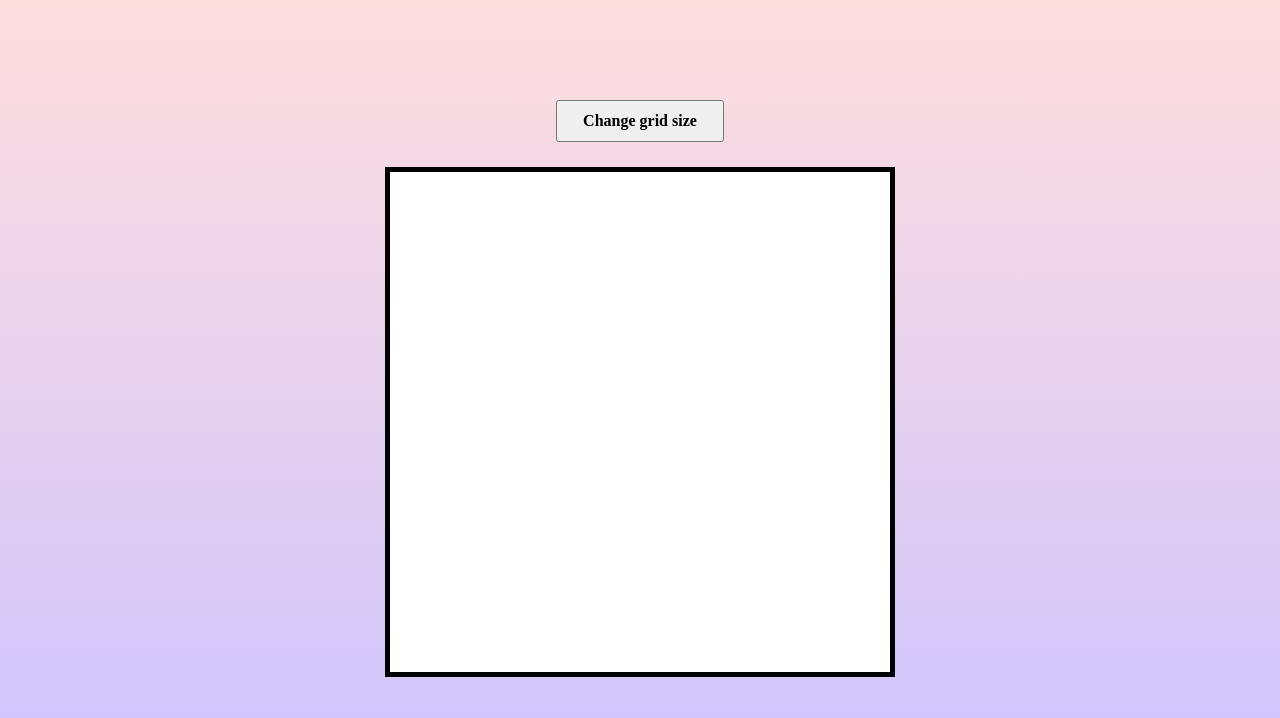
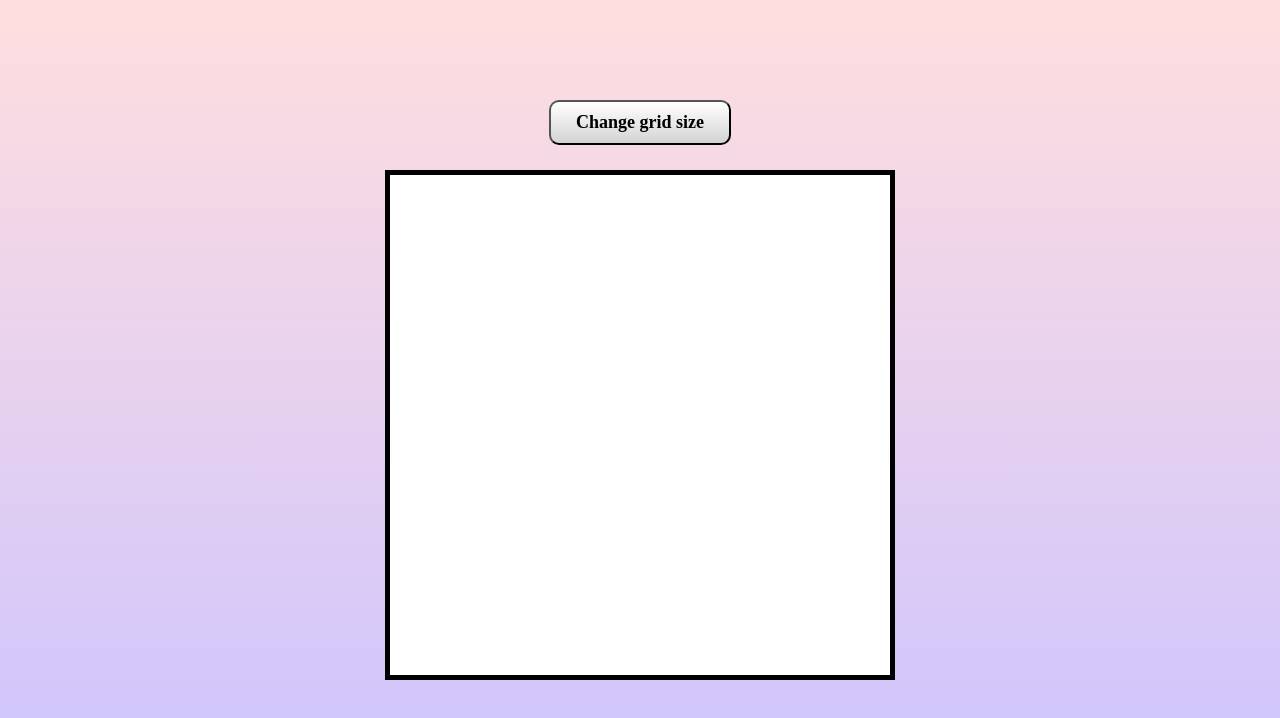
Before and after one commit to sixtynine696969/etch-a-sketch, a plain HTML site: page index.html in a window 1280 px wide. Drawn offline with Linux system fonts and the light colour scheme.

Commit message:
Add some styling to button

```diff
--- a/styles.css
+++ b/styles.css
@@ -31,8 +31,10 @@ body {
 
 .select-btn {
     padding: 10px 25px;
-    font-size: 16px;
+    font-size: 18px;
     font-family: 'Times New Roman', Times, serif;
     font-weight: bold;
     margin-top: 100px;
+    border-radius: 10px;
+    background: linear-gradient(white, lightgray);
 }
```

- _Description of the task_
All of the entries, apart from the pictures, must be returned exactly.

- _Finished task_
Before and after one commit to sixtynine696969/etch-a-sketch, a plain HTML site: page index.html in a window 1280 px wide. Drawn offline with Linux system fonts and the light colour scheme.

Commit message:
Add some styling to button

```diff
--- a/styles.css
+++ b/styles.css
@@ -31,8 +31,10 @@ body {
 
 .select-btn {
     padding: 10px 25px;
-    font-size: 16px;
+    font-size: 18px;
     font-family: 'Times New Roman', Times, serif;
     font-weight: bold;
     margin-top: 100px;
+    border-radius: 10px;
+    background: linear-gradient(white, lightgray);
 }
```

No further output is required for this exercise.